The Crack

The Veneer Cracks:

Human Rights Watch was recently reporting from Venezuela:

On September 18, we released a report in Caracas that shows how President Hugo Chávez has undermined human rights guarantees in Venezuela. That night, we returned to our hotel and found around twenty Venezuelan security agents, some armed and in military uniform, awaiting us outside our rooms. They were accompanied by a man who announced—with no apparent sense of irony—that he was a government "human rights" official and that we were being expelled from the country.

With government cameramen filming over his shoulder, the official did his best to act as if he were merely upholding the law. When we said we needed to gather our belongings, he calmly told us not to worry, his men had already entered our rooms and "packed" our bags.

But when we tried to use our cell phones to get word to our families, our colleagues, and the press, the veneer of protocol quickly gave way. Security agents surrounded us, pried the phones from our hands, and removed and pocketed the batteries. When we then insisted on contacting our embassies, they shoved us into a service elevator, took us to the basement, and forced us into the back seat of an SUV with tinted windows. When we asked where we were headed, they told us only that we were going to the airport.

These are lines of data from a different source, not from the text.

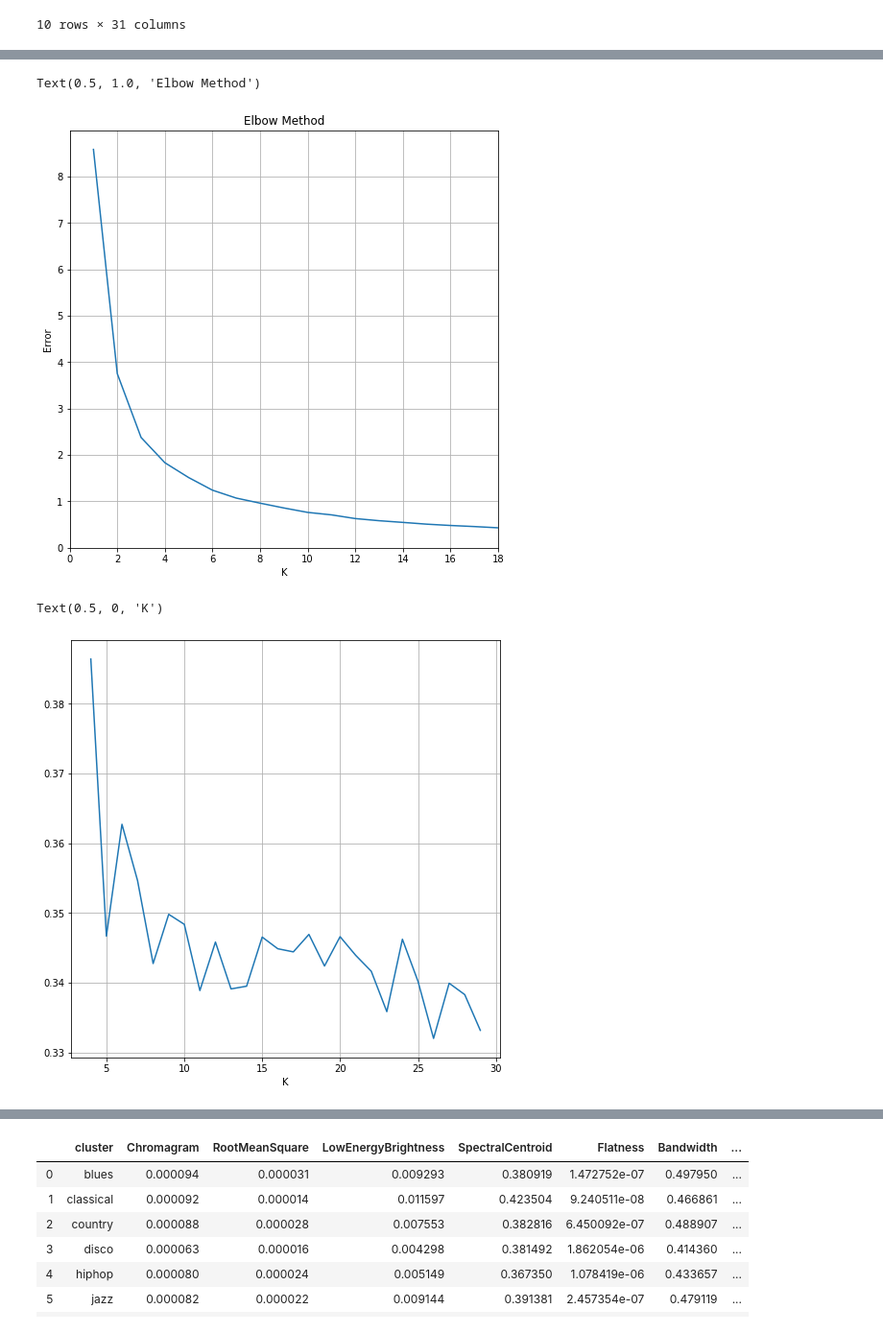
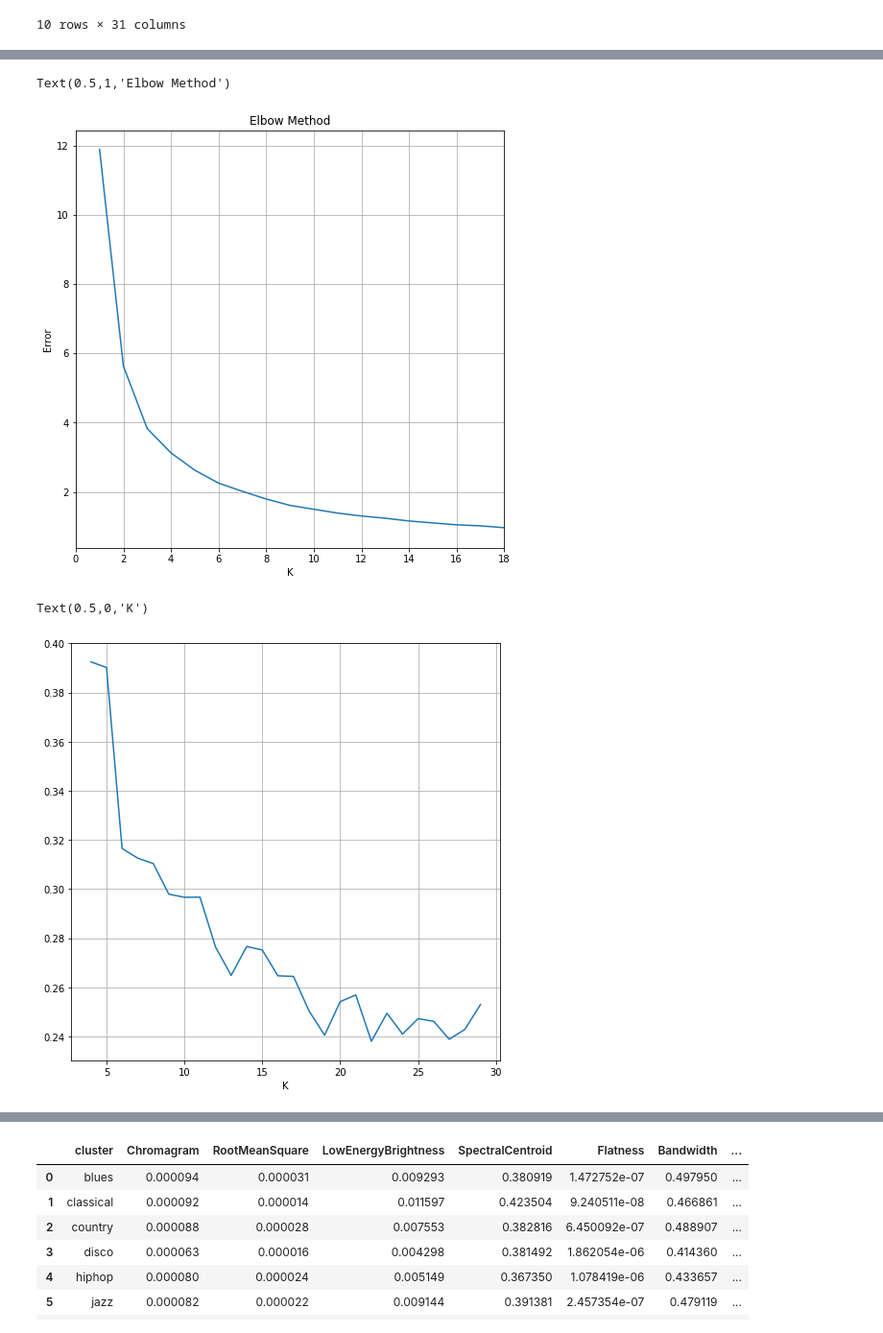
Before and after one commit to DylanCarey94/FYP-Music-Feature-Extraction-Music-Classification-Machine-Learning-Techniques, a Jupyter notebook: FYP_Demo_Code.ipynb, the cells around one changed output, grey strips where cells are left out. Shown at 96% size. Cells and saved outputs as stored; diff of their text form; code cells hidden in the pictures.

```diff
--- a/FYP_Demo_Code.ipynb
+++ b/FYP_Demo_Code.ipynb
@@ -19,10 +21,10 @@ from sklearn.metrics import accuracy_score
 from sklearn.metrics import classification_report
 # %%
-#We’ll process dataset as per our requirements.
-#We’ll create a CSV file with the data we required.
-header = 'Filename Chromagram RootMeanSquare LowEnergyBrightness SpectralCentroid Flatness Bandwidth InHarmonicity Rolloff ZeroCrossingRate'
-for i in range(1,21):
-        header += f' mfcc{i}'
-header += ' label'
-header = header.split()
+# #We’ll process dataset as per our requirements.
+# #We’ll create a CSV file with the data we required.
+# header = 'Filename Chromagram RootMeanSquare LowEnergyBrightness SpectralCentroid Flatness Bandwidth InHarmonicity Rolloff ZeroCrossingRate'
+# for i in range(1,21):
+#         header += f' mfcc{i}'
+# header += ' label'
+# header = header.split()
 # %%
@@ -159,20 +172,20 @@ array([[<matplotlib.axes._subplots.AxesSubplot object at 0x...>,
 # %%
-X = data[['Chromagram','RootMeanSquare','LowEnergyBrightness','SpectralCentroid','Flatness','Bandwidth','InHarmonicity','Rolloff','ZeroCrossingRate']]
+X = data[['Chromagram','RootMeanSquare','LowEnergyBrightness','SpectralCentroid','Flatness','Bandwidth','InHarmonicity','Rolloff','ZeroCrossingRate','mfcc1','mfcc2','mfcc3','mfcc4','mfcc5','mfcc6','mfcc7','mfcc8','mfcc9','mfcc10','mfcc11','mfcc12','mfcc13','mfcc14','mfcc15','mfcc16','mfcc17','mfcc18','mfcc19','mfcc20']]
 
 Ks = np.arange(1, 20)
 km = [KMeans(n_clusters=i, random_state=1986) for i in Ks]
 score = [-km[i].fit(X).score(X) for i in range(len(km))]
 Ks.dtype = int
 plt.figure(figsize=(8,8))
 plt.plot(Ks,score)
 plt.xlim(0,18)
 plt.grid(True)
 plt.xlabel('K')
 plt.ylabel('Error')
 plt.title('Elbow Method')
 # %% [output]
-Text(0.5, 1.0, 'Elbow Method')
+Text(0.5,1,'Elbow Method')
-[figure, old version]
+[figure, new version]
 # %%
 Ks = np.arange(2, 30)
 kms = [KMeans(n_clusters=i, random_state=1986).fit(X) for i in Ks]
@@ -183,8 +196,8 @@ plt.plot(Ks[2:len(Ks)],s_scores)
 plt.grid(True)
 plt.xlabel('K')
 # %% [output]
-Text(0.5, 0, 'K')
+Text(0.5,0,'K')
-[figure, old version]
+[figure, new version]
 # %%
 X = data[['Chromagram','RootMeanSquare','LowEnergyBrightness','SpectralCentroid','Flatness','Bandwidth','InHarmonicity','Rolloff','ZeroCrossingRate','mfcc1','mfcc2','mfcc3','mfcc4','mfcc5','mfcc6','mfcc7','mfcc8','mfcc9','mfcc10','mfcc11','mfcc12','mfcc13','mfcc14','mfcc15','mfcc16','mfcc17','mfcc18','mfcc19','mfcc20']]
 km = KMeans(n_clusters=len(genre_groupby), n_init=10, random_state=1986)
```
Also changed, not shown: parts of 14 cells of this notebook, 5 other files.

Three security agents sat behind us, at least two with weapons drawn. One used a cell phone to receive and relay orders as we raced through the streets of Caracas and out onto a highway. At one point an order came to turn on the SUV's radio so we could listen as the state news agency announced our expulsion. The announcers told their captive audience—which also included every other Venezuelan listening to the radio, since all stations are required to broadcast such messages—that our organization was funded by the US government and that we were part of a campaign of aggression against Venezuela.
Probably news to President Bush, who has been annoyed by HRW in the past. Of course, in the United States they are free to operate without being expelled by gunpoint, and their belongings -- as their offices and papers -- are secured by the 4th Amendment.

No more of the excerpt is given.